**Image comparison data**
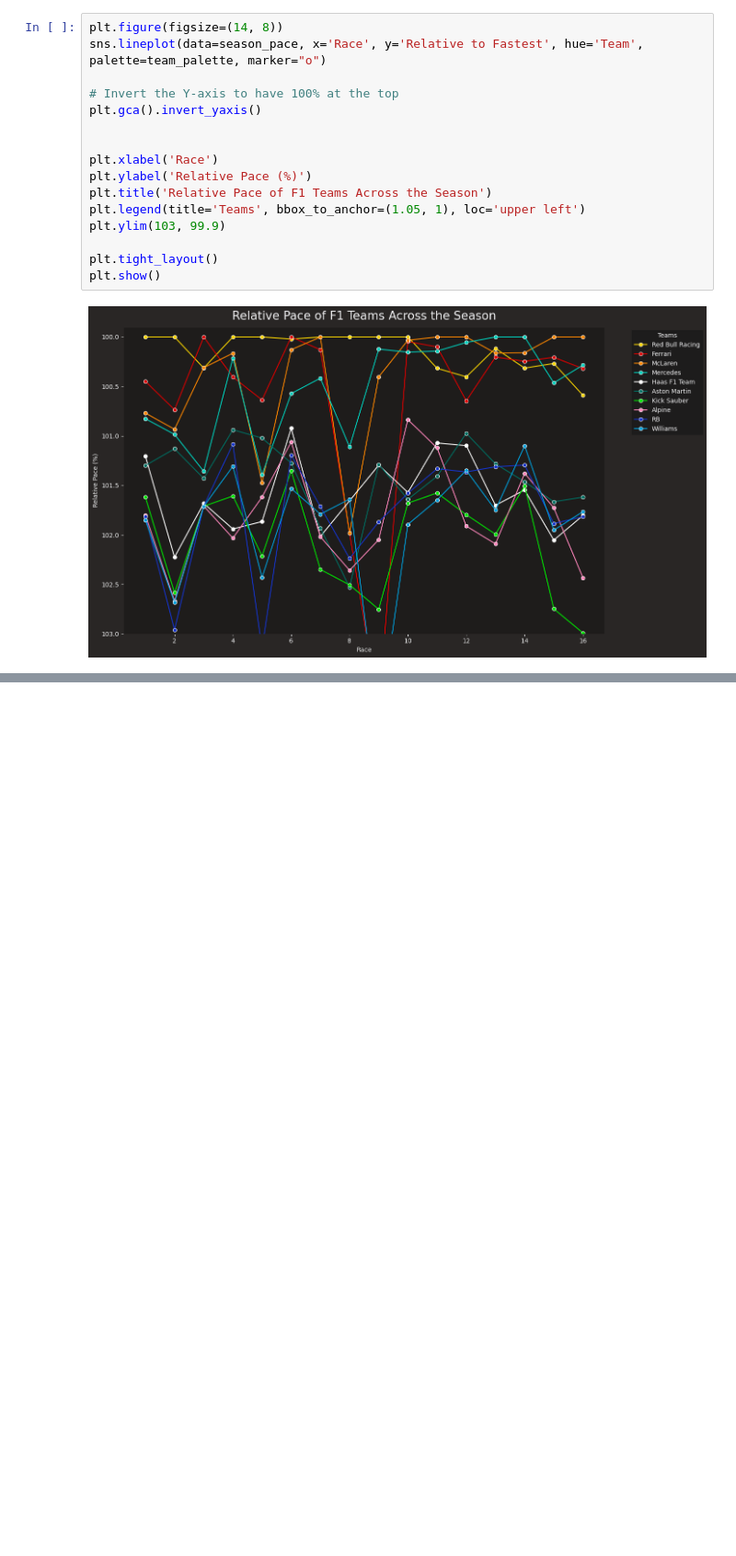
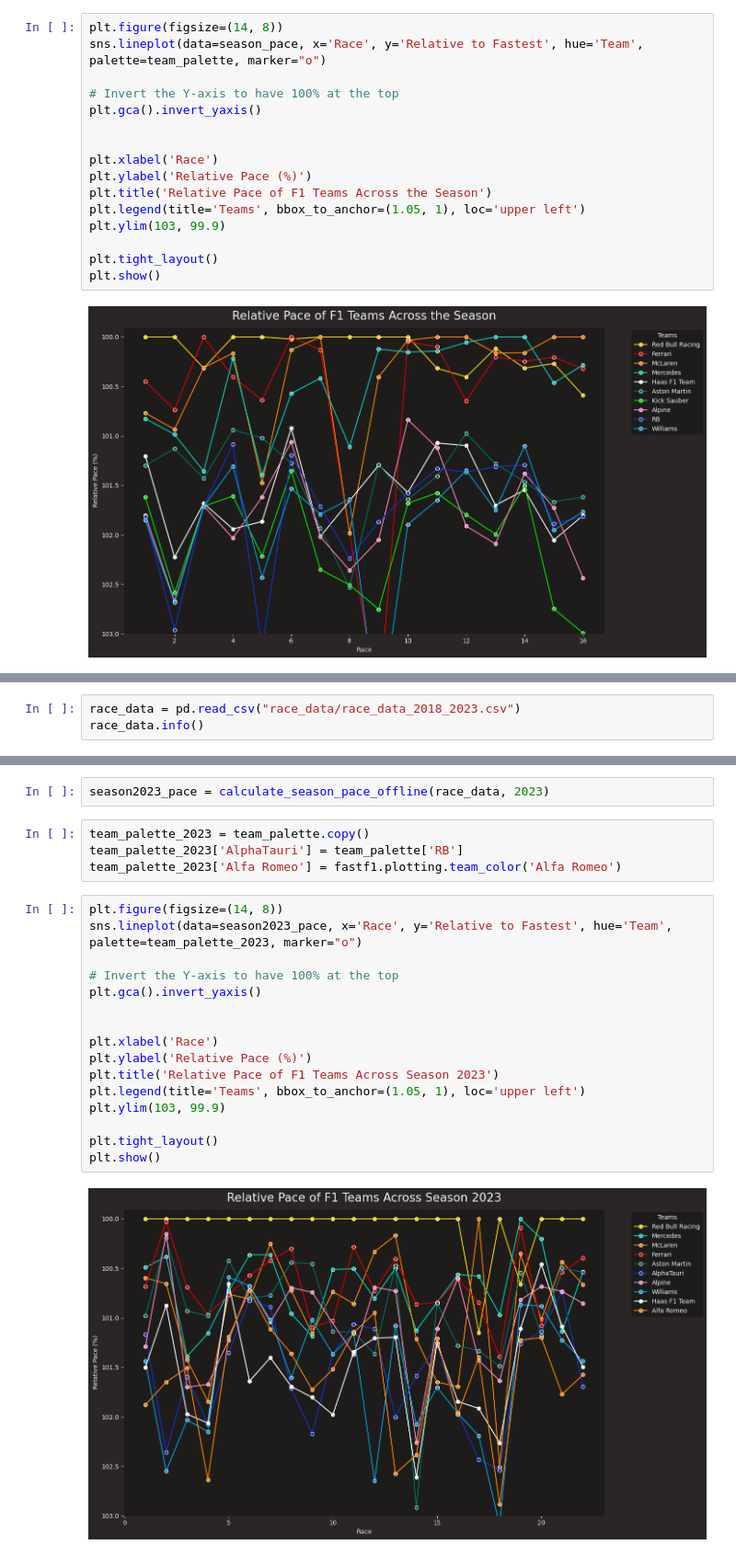
Before and after one commit to zudcow/f1, a Jupyter notebook: relative_pace.ipynb, the cells around one changed output, grey strips where cells are left out. Shown at 92% size. Cells and saved outputs as stored; diff of their text form; blank space fills up the shorter version.

```diff
--- a/relative_pace.ipynb
+++ b/relative_pace.ipynb
@@ -200,0 +279,3 @@ plt.show()
+# %%
+race_data = pd.read_csv("race_data/race_data_2018_2023.csv")
+race_data.info()
@@ -200,0 +300,24 @@ plt.show()
+# %%
+season2023_pace = calculate_season_pace_offline(race_data, 2023)
+# %%
+team_palette_2023 = team_palette.copy()
+team_palette_2023['AlphaTauri'] = team_palette['RB']
+team_palette_2023['Alfa Romeo'] = fastf1.plotting.team_color('Alfa Romeo')
+# %%
+plt.figure(figsize=(14, 8))
+sns.lineplot(data=season2023_pace, x='Race', y='Relative to Fastest', hue='Team', palette=team_palette_2023, marker="o")
+
+# Invert the Y-axis to have 100% at the top
+plt.gca().invert_yaxis()
+
+
+plt.xlabel('Race')
+plt.ylabel('Relative Pace (%)')
+plt.title('Relative Pace of F1 Teams Across Season 2023')
+plt.legend(title='Teams', bbox_to_anchor=(1.05, 1), loc='upper left')
+plt.ylim(103, 99.9)
+
+plt.tight_layout()
+plt.show()
+# %% [output]
+[figure, added]
```
Also changed, not shown: parts of 8 cells of this notebook.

**What to work on**
Where a line of the records contains the word "ipynb", copy that line.

**Reply to the task**
Before and after one commit to zudcow/f1, a Jupyter notebook: relative_pace.ipynb, the cells around one changed output, grey strips where cells are left out. Shown at 92% size. Cells and saved outputs as stored; diff of their text form; blank space fills up the shorter version.
--- a/relative_pace.ipynb
+++ b/relative_pace.ipynb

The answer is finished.